Monarch butterflies in North America are plagued by a debilitating protozoan parasite. A new study from University of Georgia ecologists showed that constant exposure to high temperatures severely limits parasite development and also lowers monarch survival. The findings, published in Proceedings of the Royal Society Series B, have implications for predicting the future distribution and impacts of disease in these iconic insects.
The researchers experimentally infected monarch caterpillars with the protozoan Ophryocystis elektroscirrha (OE), raised them under a range of temperatures, and measured parasite infection and monarch survival. The results showed that parasite infection was high across low-to-moderate temperatures—but that parasites failed to develop at the hottest temperature (34 degrees Celsius).
“We were shocked to see such an abrupt thermal threshold for parasite development—not a single monarch became infected under the hottest temperature treatment,” said lead author Isabella Ragonese, a doctoral student at the Odum School of Ecology.
Environmental temperatures are increasing across the globe, with further warming predicted in the future. For temperature-sensitive ectotherms like monarchs, larval development rate, immune function, survival and movement all depend on environmental temperature. Parasite persistence in the environment and within-host development also depend on temperature.
The OE parasite invades the gut of the monarch caterpillars when they eat dormant spores on milkweed leaves. Past work showed that because the parasite spends part of its life cycle lying dormant in the environment, high temperatures can weaken spore survival before the parasites enter a host. This new study showed that hot temperatures further reduce the parasite’s ability to infect and replicate once they are inside their butterfly hosts.
Importantly, the lack of infection at 34 C was not due to greater host immunity or faster host development. Instead, this phenomenon could reflect the thermal limits of parasite invasion and within-host OE replication inside monarchs.
Monarch survival also fell sharply at the hottest temperature. Monarchs raised at 34 C were smaller, experienced wing deformities, and lived shorter as adults. Overall, the benefits to monarchs from escaping infection under high temperatures are probably outweighed by the costs of extreme heat for the butterfly’s own development and survival.
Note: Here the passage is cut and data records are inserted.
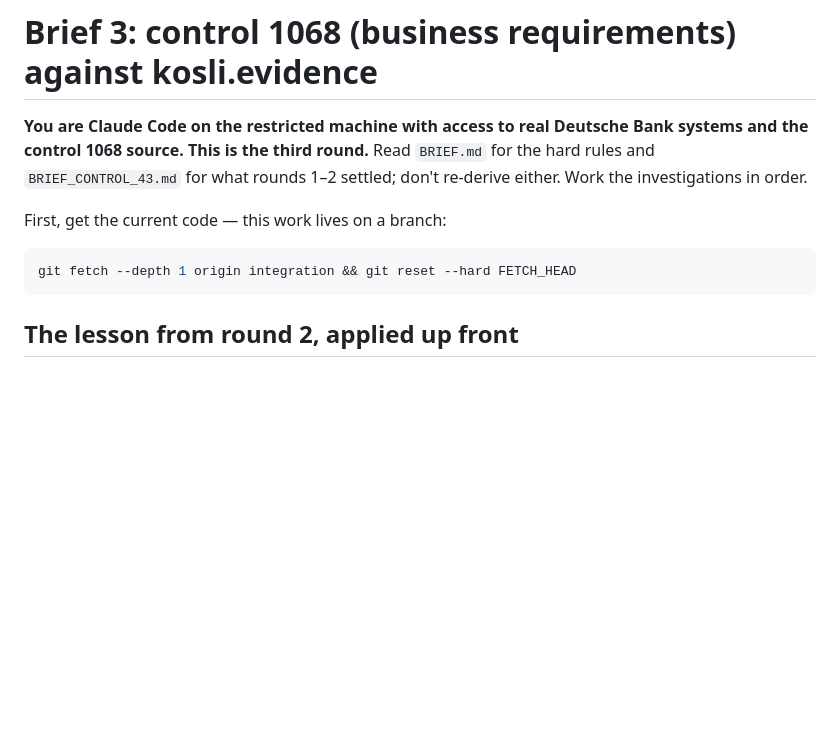
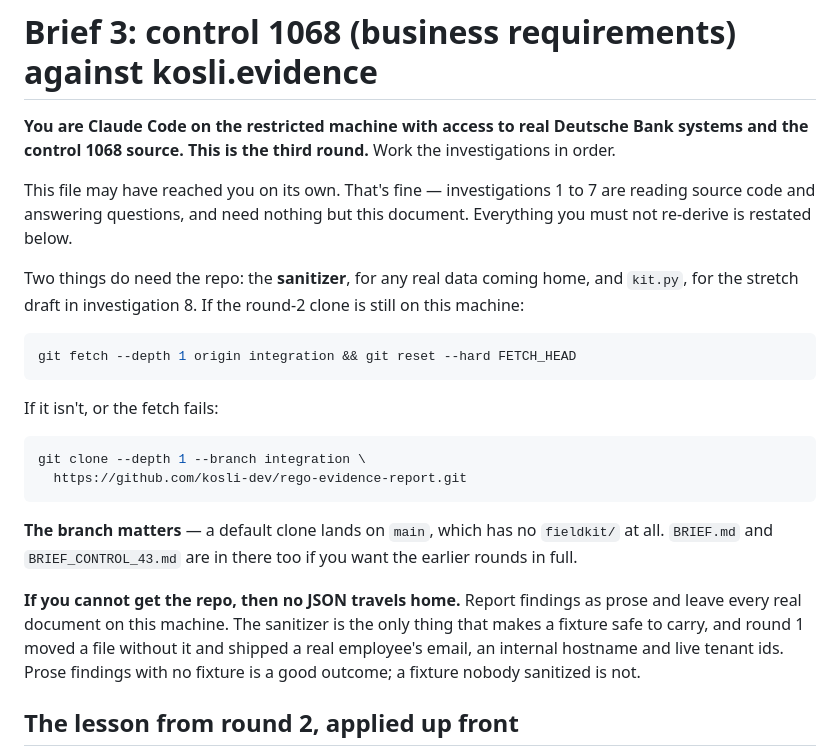
Before and after one commit to kosli-dev/rego-evidence-report, a Markdown page: fieldkit/BRIEF_CONTROL_1068.md, the part around the change. GitHub-like rendering; blank space fills up the shorter version.

Commit message:
Make brief 3 survive being sent on its own
The brief is going across as a single file rather than with the kit, so it
can no longer assume the round-2 clone is present. Investigations 1 to 7 need
nothing but the document, and the two sections that do need the repo — the
sanitizer and kit.py — now say so, with a full clone fallback next to the
fetch.

The important part is the fail-closed instruction: no repo means no JSON
travels home. Round 1 moved a file without the sanitizer and carried a real
employee's email, an internal Artifactory host and live tenant ids, so prose
findings with no fixture has to read as the good outcome rather than as a
round that fell short.

````diff
--- a/fieldkit/BRIEF_CONTROL_1068.md
+++ b/fieldkit/BRIEF_CONTROL_1068.md
@@ -1,15 +1,37 @@
 # Brief 3: control 1068 (business requirements) against kosli.evidence
 
 **You are Claude Code on the restricted machine with access to real Deutsche Bank
-systems and the control 1068 source. This is the third round.** Read `BRIEF.md`
-for the hard rules and `BRIEF_CONTROL_43.md` for what rounds 1–2 settled; don't
-re-derive either. Work the investigations in order.
+systems and the control 1068 source. This is the third round.** Work the
+investigations in order.
 
-First, get the current code — this work lives on a branch:
+This file may have reached you on its own. That's fine — investigations 1 to 7 are
+reading source code and answering questions, and need nothing but this document.
+Everything you must not re-derive is restated below.
+
+Two things do need the repo: the **sanitizer**, for any real data coming home, and
+`kit.py`, for the stretch draft in investigation 8. If the round-2 clone is still
+on this machine:
 
 ```sh
 git fetch --depth 1 origin integration && git reset --hard FETCH_HEAD
 ```
+
+If it isn't, or the fetch fails:
+
+```sh
+git clone --depth 1 --branch integration \
+  https://github.com/kosli-dev/rego-evidence-report.git
+```
+
+**The branch matters** — a default clone lands on `main`, which has no `fieldkit/`
+at all. `BRIEF.md` and `BRIEF_CONTROL_43.md` are in there too if you want the
+earlier rounds in full.
+
+**If you cannot get the repo, then no JSON travels home.** Report findings as prose
+and leave every real document on this machine. The sanitizer is the only thing that
+makes a fixture safe to carry, and round 1 moved a file without it and shipped a
+real employee's email, an internal hostname and live tenant ids. Prose findings
+with no fixture is a good outcome; a fixture nobody sanitized is not.
 
 ## The lesson from round 2, applied up front
 
````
“If butterflies and parasites find themselves in habitats with prolonged heat waves, both players are going to suffer,” said senior author Sonia Altizer, Martha Odum Distinguished Professor of Ecology. “A warmer world could mean less parasite infection for monarchs, but won’t necessarily produce healthier butterflies.”
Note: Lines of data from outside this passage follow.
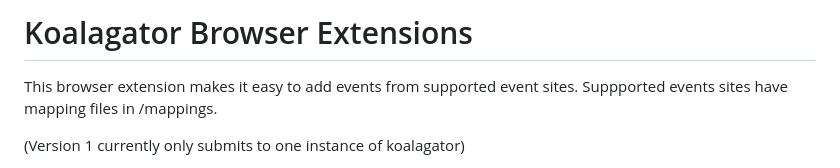
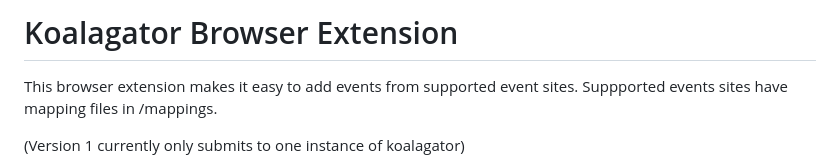
Before and after one commit to koalagator/koalagator-browser-extension, a Markdown page: README.md, the part around the change. Drawn GitHub-style.

Commit message:
Update README.md
Minor

```diff
--- a/README.md
+++ b/README.md
@@ -1,4 +1,4 @@
-# Koalagator Browser Extensions
+# Koalagator Browser Extension
 
 This browser extension makes it easy to add events from supported event sites.
 Suppported events sites have mapping files in /mappings.
```
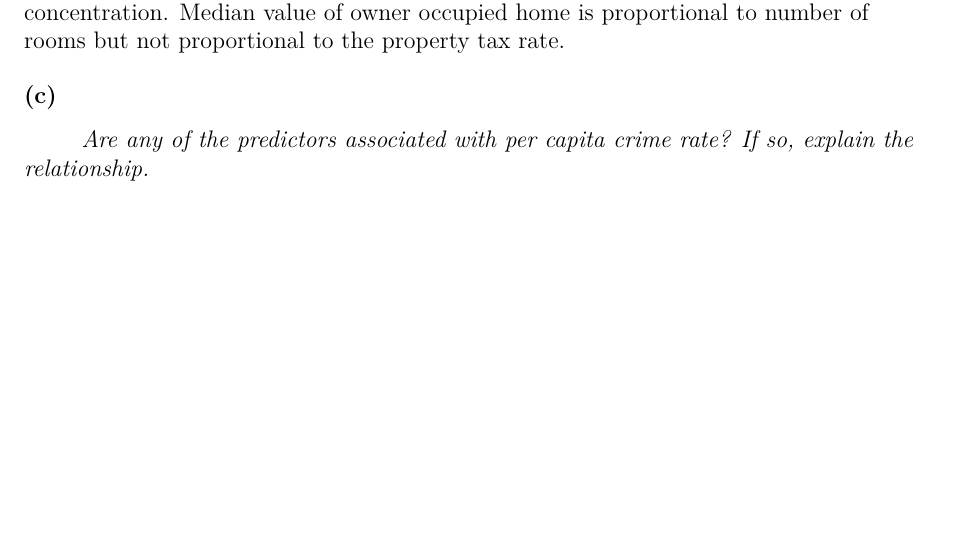
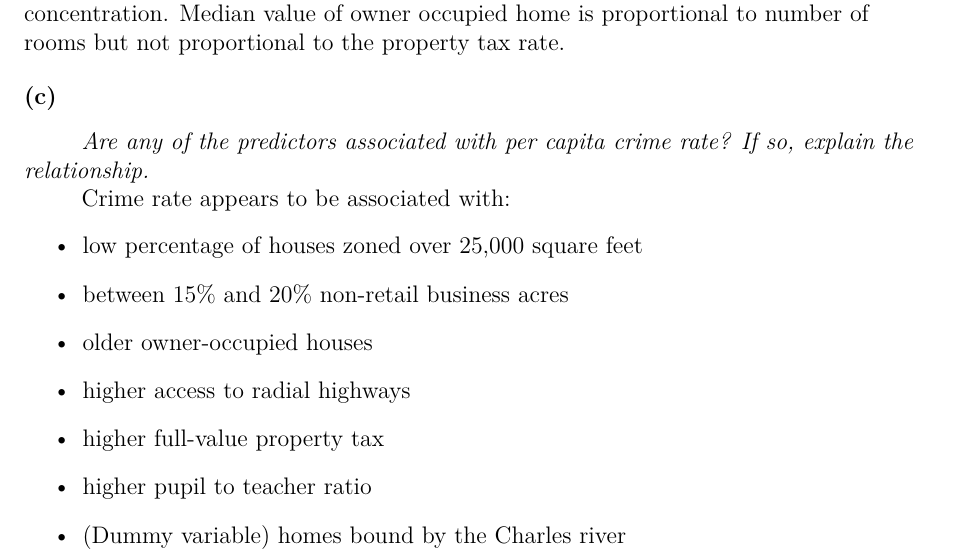
Before and after one commit to bhosley/Schoolwork, a LaTeX paper (2020-Fall Advanced Statistical Methods/HW 02/HW 02b - Hosley.tex): part of page 2 of 2 before the commit and part of page 2 of 3 after it, cut so that both start at the same text, the shorter picture padded with empty space. Compiled offline with pdfLaTeX.

Commit message:
Update HW 02b - Hosley.tex

```diff
--- a/2020-Fall Advanced Statistical Methods/HW 02/HW 02b - Hosley.tex
+++ b/2020-Fall Advanced Statistical Methods/HW 02/HW 02b - Hosley.tex
@@ -54,7 +54,17 @@ Median value of owner occupied home is proportional to number of rooms but not p
 
 \subsection{(c)}
 \emph{Are any of the predictors associated with per capita crime rate?
-If so, explain the relationship.}
+If so, explain the relationship.} \\
+Crime rate appears to be associated with:
+\begin{itemize}
+	\item low percentage of houses zoned over 25,000 square feet
+	\item between 15\% and 20\% non-retail business acres
+	\item older owner-occupied houses
+	\item higher access to radial highways
+	\item higher full-value property tax
+	\item higher pupil to teacher ratio
+	\item (Dummy variable) homes bound by the Charles river
+\end{itemize}
 
 \subsection{(d)}
 \emph{Do any of the suburbs of Boston appear to have particularly
```
Also changed, not shown: 2020-Fall Advanced Statistical Methods/HW 02/HW 02b - Hosley.tex (22 more changed lines).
The study’s results indicate that extreme heat associated with ongoing climate change could negatively impact both species in warmer parts of the monarch’s breeding range and during the hottest times of year. The exact mechanism by which heat limits parasite development is still unclear, and further research is needed to discover the answer. For example, in vector-borne protozoan parasites like malaria, early parasite development within insect vectors is known to be sensitive to high temperatures. For monarch parasites, rising temperatures could also affect the nutritional quality and chemical composition of their milkweed host plants, which can in turn influence parasite infection.
“Ultimately, we would like to predict how monarchs will fare in a warmer world, which will depend on many factors, including extreme weather, parasite infection, and the monarchs’ own migratory behavior,” said co-author Richard Hall, associate professor of ecology.
The study was also co-authored by Maya Sarkar, an undergraduate student at the University of Minnesota, and supported by a Research Experiences for Undergraduates (REU) site program grant from the National Science Foundation.
“Developing this project gave me insights into the scientific process from the inception of a question to interpretation and analysis of results,” said Sarkar, an alumnus of the Population Biology of Infectious Diseases REU program at UGA. “The surprising results of this experiment made me more excited about how the findings relate to butterfly conservation and environmental change.”
The research was supported by the National Science Foundation and the Strategic Environmental Research and Development Program of the Department of Defense, Environmental Protection Agency and Department of Energy.